We are Losing Our Stories
My dad came from a family of eight. He died when I was just 12 years old. His death came long before I knew enough to ask questions and to bring out his stories.
To be frank, I’m not sure if he would have told them to me, or if we could have even had that kind of relationship. Along the way, five of his other siblings have passed away. Only two remain.
My dad’s family was separated by geography and time. They grew up poor—with great hardship. So coming together was not necessarily something that evoked warm, happy memories.
Occasionally, we might see each other at a wedding. But we are all reaching the age where it’s mainly funerals. And with the funerals come the certainty that another set of memories, and another set of stories have been lost.
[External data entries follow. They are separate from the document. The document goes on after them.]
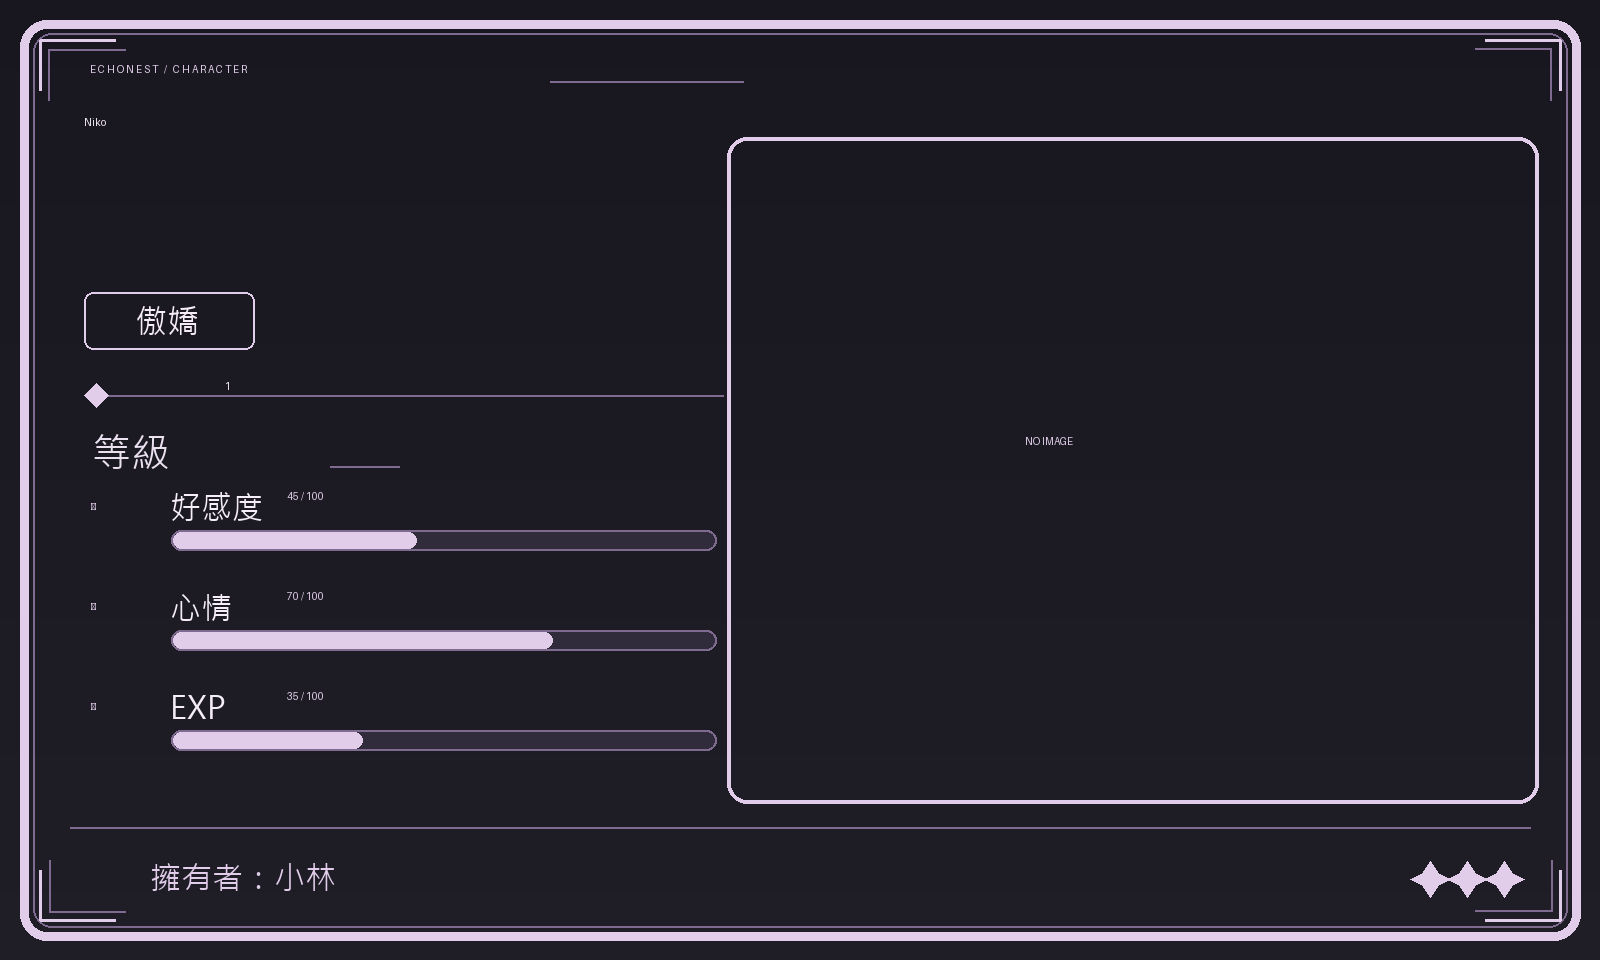
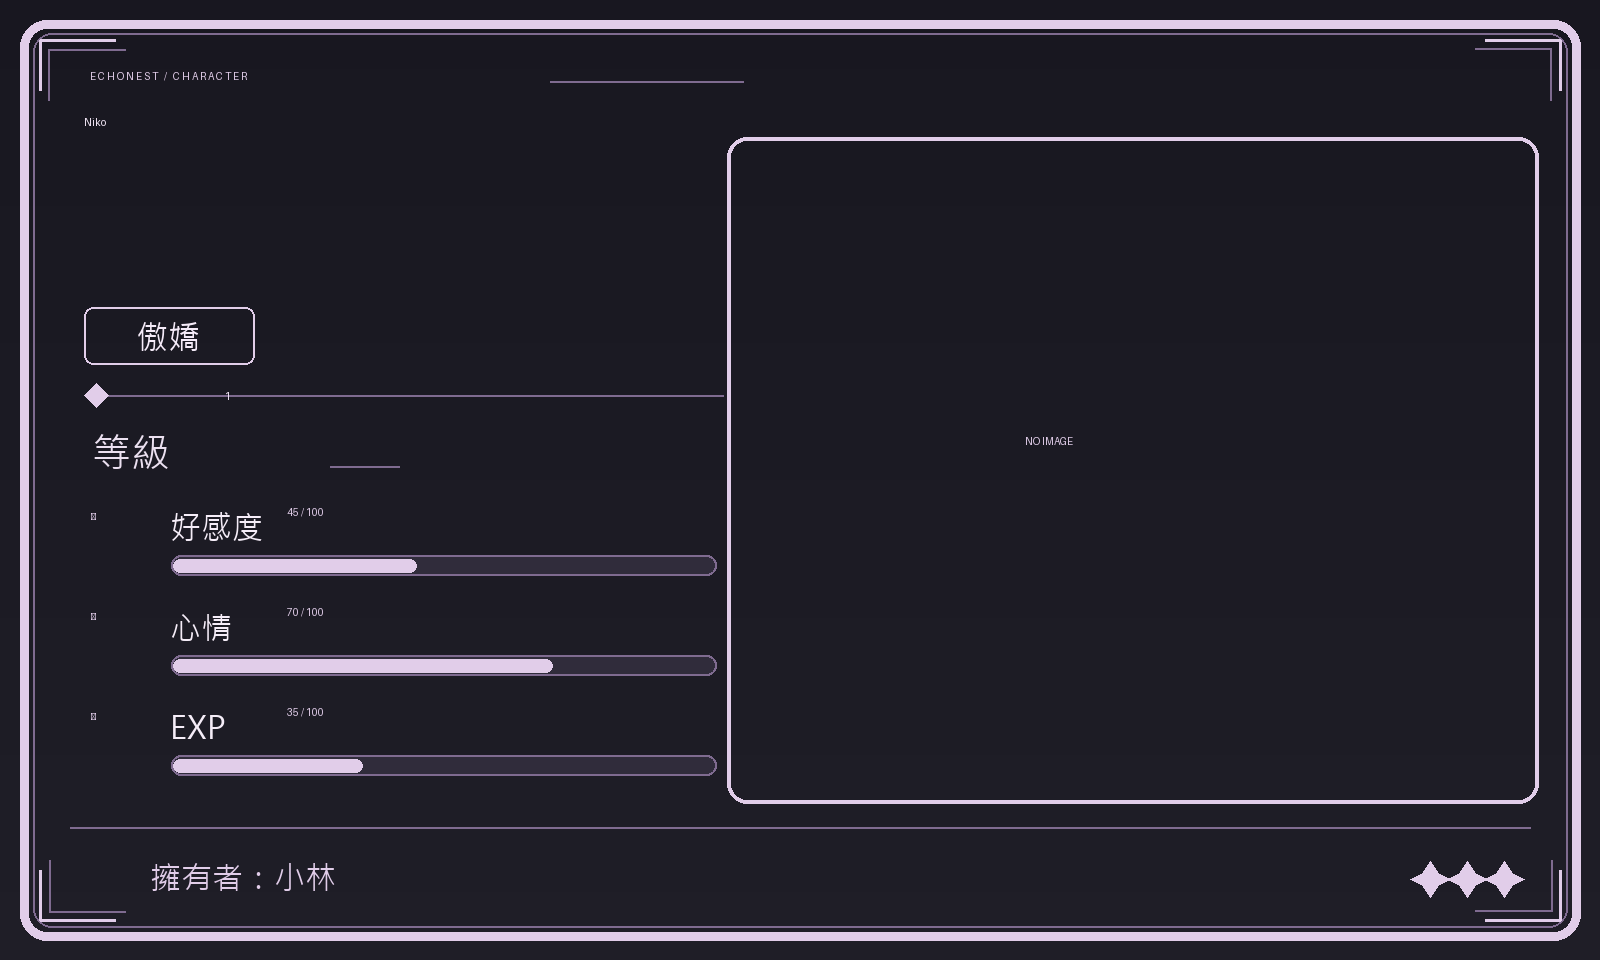
efesffes

Changed region(s): [[0.0938, 0.5, 0.4375, 0.8125], [0.0625, 0.3125, 0.125, 0.375], [0.0625, 0.0625, 0.1562, 0.0938]]

diff --git a/character_card.py b/character_card.py
@@ -79,11 +79,12 @@ def render_card(name, personality, owner, mood, affection, level, exp, portrait=
     d.text((84,116),name,font=title,fill=(246,234,250),stroke_width=0)
     name_bottom = d.textbbox((84,116),name,font=title)[3]
     tag_y = max(292,min(335,name_bottom+12))
+    tag_y = tag_y+15
     personality = str(personality or '未設定')
     tag_font = fitted_font(d,personality,260,32,20)
     tag_w = min(310,max(170,d.textbbox((0,0),personality,font=tag_font)[2]+56))
     d.rounded_rectangle((84,tag_y,84+tag_w,tag_y+57),radius=9,outline=pale,width=2)
-    d.text((135,tag_y+6),personality,font=tag_font,fill=(245,235,249))
+    d.text((136,tag_y+7),personality,font=tag_font,fill=(245,235,249))
     # Section break.
     d.line((88,395,723,395),fill=muted,width=2)
     d.polygon([(84,395),(96,383),(108,395),(96,407)],fill=pale)
@@ -96,15 +97,15 @@ def render_card(name, personality, owner, mood, affection, level, exp, portrait=
         d.text((170,y-5),label,font=font(31),fill=(245,237,248))
         maximum=max(1,int(maximum))
         d.text((287,y-4),f'{value} / {maximum}',font=font(27,'sans'),fill=pale)
-        d.rounded_rectangle((171,y+35,716,y+55),radius=11,fill=(48,44,59),outline=muted,width=2)
+        d.rounded_rectangle((171,y+45,716,y+65),radius=11,fill=(48,44,59),outline=muted,width=2)
         ratio=max(0,min(float(value)/maximum,1))
         if ratio>0:
             width=max(9,round(541*ratio))
-            d.rounded_rectangle((173,y+37,173+width,y+53),radius=9,fill=pale)
+            d.rounded_rectangle((173,y+49,173+width,y+62),radius=9,fill=pale)
 
-    stat(500,'♡','好感度',int(affection),100)
-    stat(600,'☁','心情',int(mood),100)
-    stat(700,'✧','EXP',int(exp)%100,100)
+    stat(510,'♡','好感度',int(affection),100)
+    stat(610,'☁','心情',int(mood),100)
+    stat(710,'✧','EXP',int(exp)%100,100)
     # Portrait panel.
     frame=(730,140,1535,800)
     d.rounded_rectangle((frame[0]-3,frame[1]-3,frame[2]+3,frame[3]+3),radius=20,outline=pale,width=4)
I know that some of those stories get passed down to the kids. But I’ve heard a troubling statistic: there’s a 90% generational memory loss from parents to children. Even if I go to my cousins, it is unlikely they’ll remember all the stories. And to be honest, some of the stories are too deep and too painful to be resurrected.
I’m saddened by that loss. Those stories represent my heritage. They represent some image of the father I never really got to know. Capture your stories before it’s too late.